Requirement
From the records below, take each line where the string "CatTama" shows up and copy it.
■ ■ ■ ■ ■
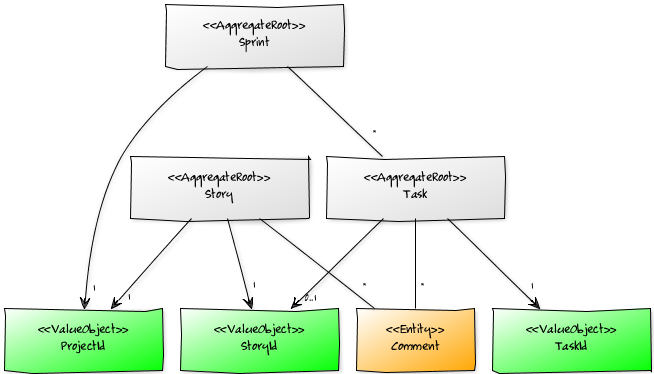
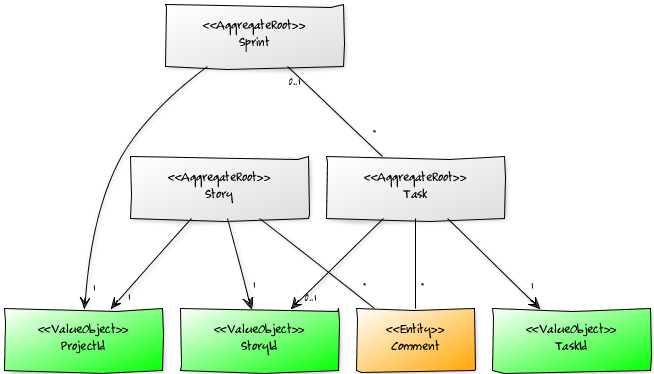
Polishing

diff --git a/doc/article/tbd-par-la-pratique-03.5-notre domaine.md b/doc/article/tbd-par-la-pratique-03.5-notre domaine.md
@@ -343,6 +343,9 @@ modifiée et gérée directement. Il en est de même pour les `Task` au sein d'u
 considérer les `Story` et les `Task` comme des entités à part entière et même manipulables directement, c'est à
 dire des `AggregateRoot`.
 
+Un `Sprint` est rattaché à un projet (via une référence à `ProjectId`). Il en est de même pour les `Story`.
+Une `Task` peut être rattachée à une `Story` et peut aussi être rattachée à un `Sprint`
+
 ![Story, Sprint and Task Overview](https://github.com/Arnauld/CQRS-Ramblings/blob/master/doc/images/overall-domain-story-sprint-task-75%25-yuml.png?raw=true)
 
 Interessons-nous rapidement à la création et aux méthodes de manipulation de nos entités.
■ ■ ■ ■ ■
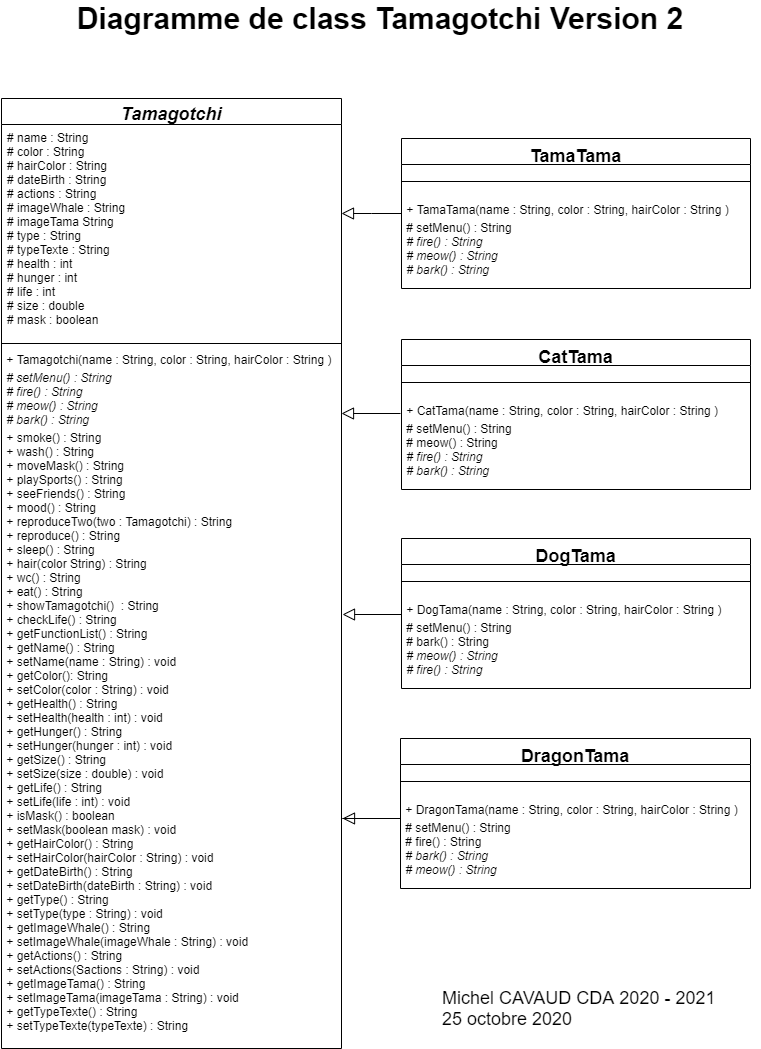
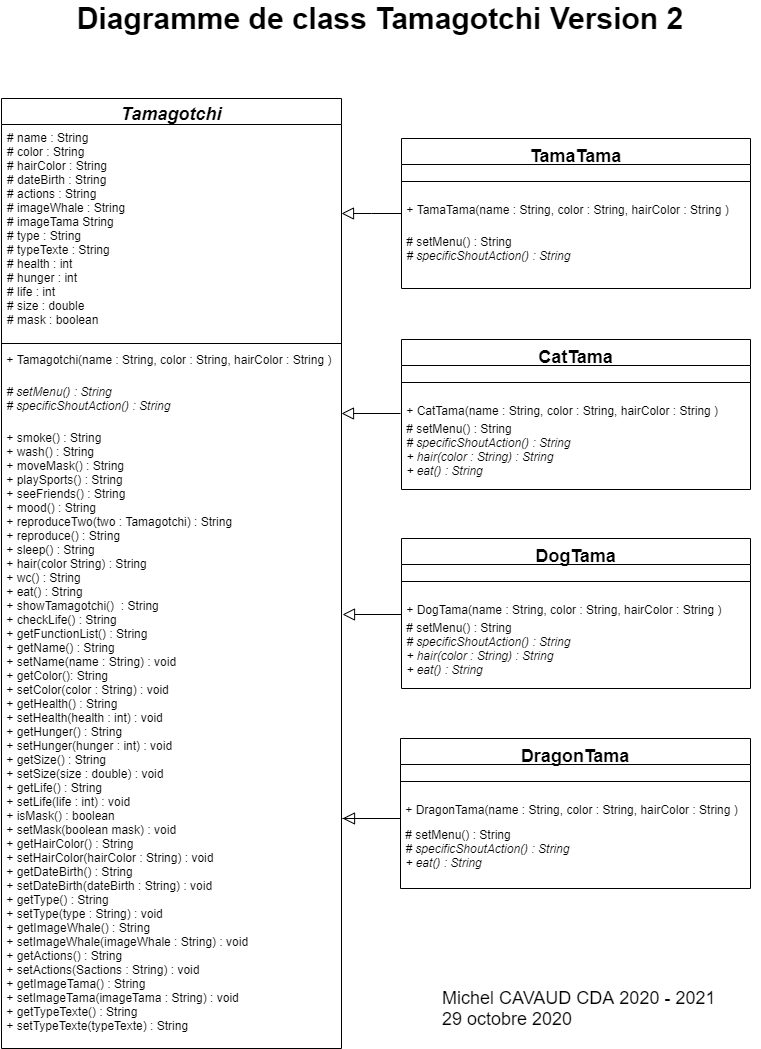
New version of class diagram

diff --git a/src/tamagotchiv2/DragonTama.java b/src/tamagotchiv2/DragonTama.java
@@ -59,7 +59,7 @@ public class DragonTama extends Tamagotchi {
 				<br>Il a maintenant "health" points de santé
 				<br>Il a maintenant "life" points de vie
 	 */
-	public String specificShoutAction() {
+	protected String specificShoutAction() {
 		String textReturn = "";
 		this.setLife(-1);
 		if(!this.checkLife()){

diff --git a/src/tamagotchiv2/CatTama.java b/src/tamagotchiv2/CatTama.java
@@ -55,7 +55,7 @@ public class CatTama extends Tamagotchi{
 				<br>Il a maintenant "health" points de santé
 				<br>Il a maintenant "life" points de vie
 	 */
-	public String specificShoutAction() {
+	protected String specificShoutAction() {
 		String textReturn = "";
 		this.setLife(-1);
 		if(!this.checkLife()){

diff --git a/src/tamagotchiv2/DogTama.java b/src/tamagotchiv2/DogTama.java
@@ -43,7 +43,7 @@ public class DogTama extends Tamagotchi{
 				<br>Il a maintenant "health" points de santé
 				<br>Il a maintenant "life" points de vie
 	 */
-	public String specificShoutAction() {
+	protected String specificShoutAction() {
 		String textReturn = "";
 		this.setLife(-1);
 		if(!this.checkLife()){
■ ■ ■ ■ ■
Answer to the exercise
diff --git a/src/tamagotchiv2/CatTama.java b/src/tamagotchiv2/CatTama.java
@@ -55,7 +55,7 @@ public class CatTama extends Tamagotchi{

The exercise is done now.